In an unofficial gathering, a family friend of theirs, a doctor, told her the following: "it's a good thing you had two children before going on the Pill."
No doctor will ever tell you that when you come to get a prescription.
I wonder if someone ever thinks of the individual circumstances that lead a woman to using the Pill. I will tell you my story.
Those of you who have read my post, "Reclaiming the Gift of Chastity", might already have a hint of what kind of state I had been in when I decided to start taking the Pill. I was young, insecure, in an unstable, uncommitted relationship, frightened to death by the prospect of unplanned pregnancy, knowing I will not be supported if it happens, knowing for sure it would mean being a single mother. I was desperate not to get pregnant.
Our society, while encouraging – or at least not condemning – teenage sex and premarital sex, is horribly unsupportive to the unfortunate girls and women who suffer the logical outcome of this: a high rate of unplanned pregnancies. Most of them are told, "Oh, bad luck", and are pressured to "get rid of the inconvenience".
I did not ask about possible health complications. I didn't bother to find out if the Pill is safe for me with my family history of thrombosis (the doctor didn't ask about that, either. Only much later I found out how great was the risk I subjected myself to. It is known that the Pill is unsafe for smokers, but did the doctor ask about it? No. I don't smoke, but there's no way he could know). The only risk I cared about was the risk of pregnancy. I knew about the case of Mom's friend, who lost her ability to conceive normally after taking the Pill, but you know what – I didn't care about that either!
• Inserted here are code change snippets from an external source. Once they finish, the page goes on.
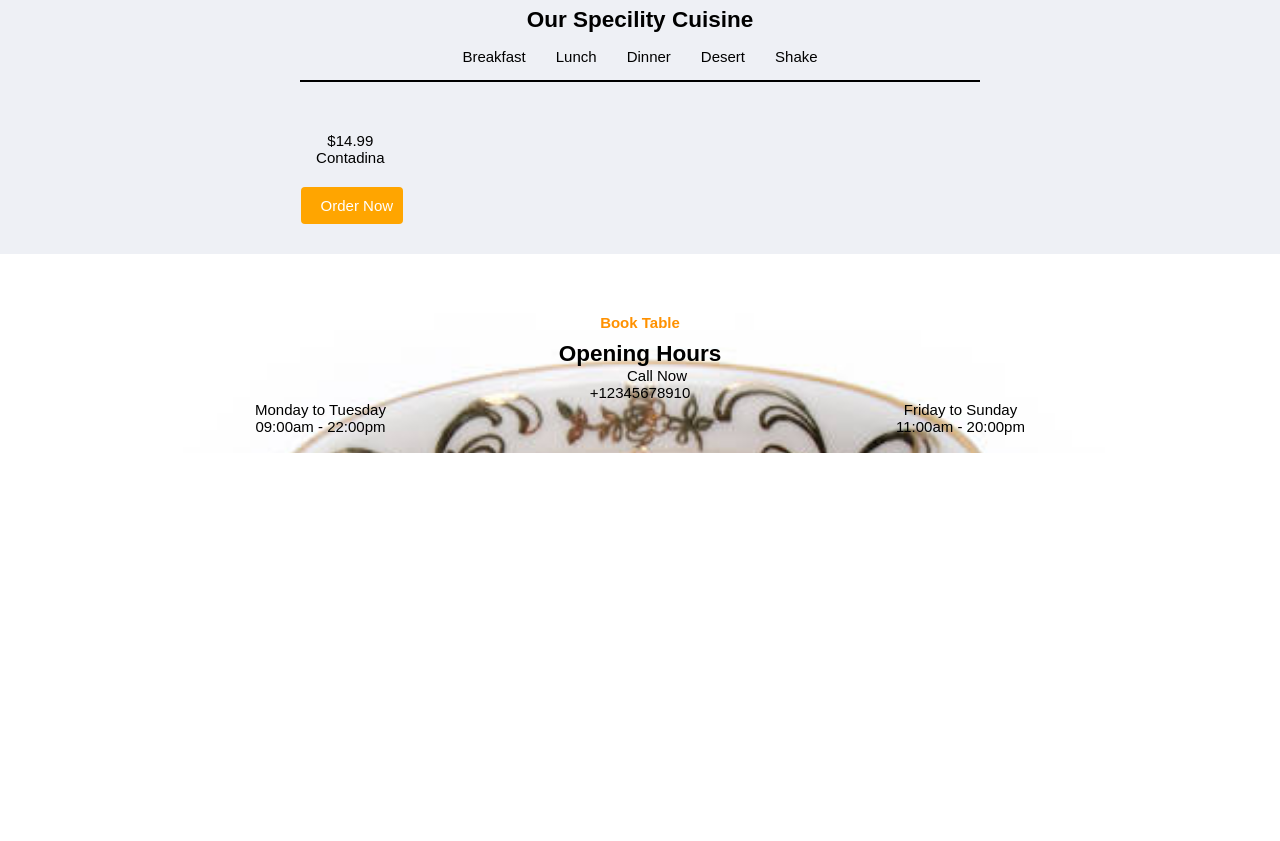
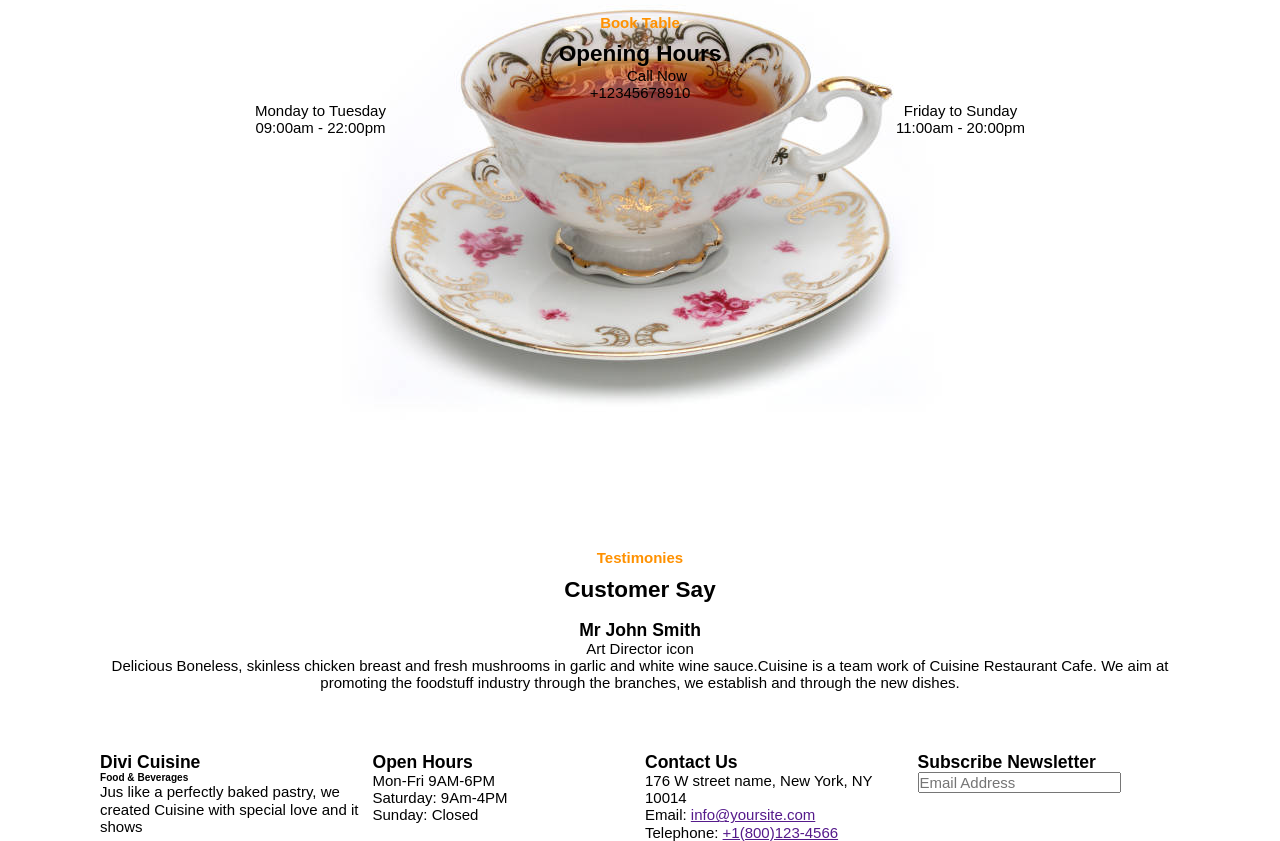
Before and after one commit to tommycoal02/Cuisine-restautant-landing-page, a plain HTML site: page index.html in a window 1280 px wide. Shown: the part 1222-2063 px from the top of the page. Before the commit the page ends 1675 px from the top, so only its background shows below. Drawn offline with Linux system fonts and the light colour scheme; some icons are missing.

Commit message:
addition of fotter to my cuisine work

```diff
--- a/css/style.css
+++ b/css/style.css
@@ -106,7 +106,7 @@ nav .menu a, i{
   background: url('../img/newImg.png');
   background-size: cover;
 
-  height: 100vh;
+  /* height: 100vh; */
   background-color: rgba(255, 250, 250, 0.356);
 }
 
@@ -179,20 +179,28 @@ width: 50rem;
   background-size:cover;
   background-repeat: no-repeat;
   padding-top: 50px;
-  ;
 }
 .foodImg-1 p{
   margin-bottom: 30px;
 }
+.foodImg-2{
+  background-image: url(../img/eggg.jpg);
+  background-size:cover;
+  background-repeat: no-repeat;
+  padding-top: 50px;
+}
+
+
 
 .fourthPage{
   background-image: url(../img/istockphoto-680917848-612x612.jpg);
+  background-position-y: 1000px;
   background-repeat: no-repeat;
-  background-size:cover;
   background-position: center;
   background-position-y: 10px;
   padding-top: 60px;
   text-align: center;
+  padding-bottom: 200px;
 }
 .openingHours{
   display: flex;
@@ -201,38 +209,30 @@ width: 50rem;
 .fourthPage img{
   width:fit-content;
 }
+.fifthPage{
+  padding: 60px 90px;
+  text-align: center;
+  background-color: rgba(255, 255, 255, 0.459);
+}
+
+#footer{
+  display: flex;
+  justify-content: space-around;
+  padding: 0 100px;
+}
+/* #footer .footerInner{
+  padding: 10px;
+} */
 
 
+#footer .footerInner-1,.footerInner-2,.footerInner-3,.footerInner-4{
+  flex: 1;
 
-
-
-
-
-/* .header{
-  font-family: 'Yeseva One', cursive;
-  flex-wrap: wrap;
-  font-size: 3rem;
+}
+#footer .footerInner-1,.footerInner-2,.footerInner-3{
+  padding-right: 10px;
 }
 
-
-/* .welcomePage {
-  padding: 19px;
-  display:flex;
-}
-.welcomePage >h1{
-  padding-right: -500px;
-  border: 1px solid black;
-}
-.ourCuisinePage{
-  display: flex;
-}
-.button{
-  color:orange;
-}
-.searchInput{
-  height: 5vh;
-  /* margin-left: -50px; */
-}
 
 
 /******************************************
--- a/index.html
+++ b/index.html
@@ -84,7 +84,7 @@
 					 <p>Contadina</p>
 					 <a class="button" href=""> Order Now</a>
 				</div>
-				<div class="foodImg-2"> <img src="./img/eggg.jpg" alt=""></div>
+				<div class="foodImg-2"></div>
 				<div class="foodImg-3"> <img src="./img/bread and steak.jpg" alt=""></div>
 				<div class="foofImg-4"> <img src="./img/eggg.jpg" alt=""></div>
 				<div class="foodImg-5"> <img src="./img/eggg.jpg" alt=""></div>
@@ -109,9 +109,49 @@
 					<p class="time">11:00am - 20:00pm</p>
 				</section>
 			</section>
-			<img src="./img/FLSIX0qXsAAGzyq.jpg" alt="">
+			<iframe src="" frameborder="0"></iframe>
 
 		</div>
+		<div class="fifthPage">
+			<h4>Testimonies</h4>
+			<h2>Customer Say</h2>
+			<section>
+				<img src="" alt="">
+				<h3>Mr John Smith</h3>
+				<span>Art Director</span>
+				icon
+				<p>Delicious Boneless, skinless chicken breast and fresh mushrooms in garlic and white wine sauce.Cuisine is a team work of Cuisine Restaurant Cafe. We aim at promoting the foodstuff industry through the branches, we establish and through the new dishes.</p>
+			</section>
+
+		</div>
+
+		<footer id="footer">
+			<section class="footerInner-1">
+				<h3>Divi Cuisine</h3>
+				<h6>Food & Beverages</h6>
+				<p class="footerComment">Jus like a perfectly baked pastry, we created Cuisine with special love and it shows</p>
+			</section>
+			<section class="footerInner-2">
+				<h3>Open Hours</h3>
+				<section>
+					<p>Mon-Fri 9AM-6PM</p>
+					<p>Saturday: 9Am-4PM</p>
+					<P>Sunday: Closed</P>
+				</section>
+			</section>
+			<section class="footerInner-3">
+				<h3>Contact Us</h3>
+				<section>
+					<p>176 W street name, New York, NY 10014</p>
+					<p>Email: <a href="">info@yoursite.com</a></p>
+					<P>Telephone: <a href="">+1(800)123-4566</a></P>
+				</section>
+			</section>
+			<section class="footerInner-4">
+				<h3>Subscribe Newsletter</h3>
+				<input type="text" placeholder="Email Address">
+			</section>
+		</footer>
 		<script type="text/javascript" src="js/main.js"></script>
 	</body>
 </html>
```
Do you want to know what went on inside my head? "Better never have children than become pregnant now!"
I could say many words to describe the way I felt at that time. However, "liberated" or "free" or "protected" would not be on that list.
Fortunately, the period when I had been on the Pill didn't last too long. After my life took a turn for the better and I got rid of my abusive relationship and dangerous attitudes, I decided I will never take that crap again.
But I know women who started taking the Pill when they were teenagers, 8 or 10 years ago. I know a young woman who was 15 when she started taking the Pill. She is 22 now, and is not going to have children before she is 30. Until then, she is planning to continue using the Pill. Did anyone really check the possible risks of such long-term use, initiated at a time when the reproductive system isn't fully formed?
I'm not a researcher and I can't come up with answers. I can only raise questions – questions that never get satisfactory reply when I ask them. I will not go into an ethical debate right now, I'm concentrating on medicine. So far, no one was able to convince me that using the Pill is completely safe. Another point to be aware of is that doctors, when prescribing a medicine to children or teens, don't often stop to consider the possible harmful effects to this specific age group, or how the optimal dosage might be different. A dose of hormones that is harmless to a grown woman might have a different effect on a teenage girl.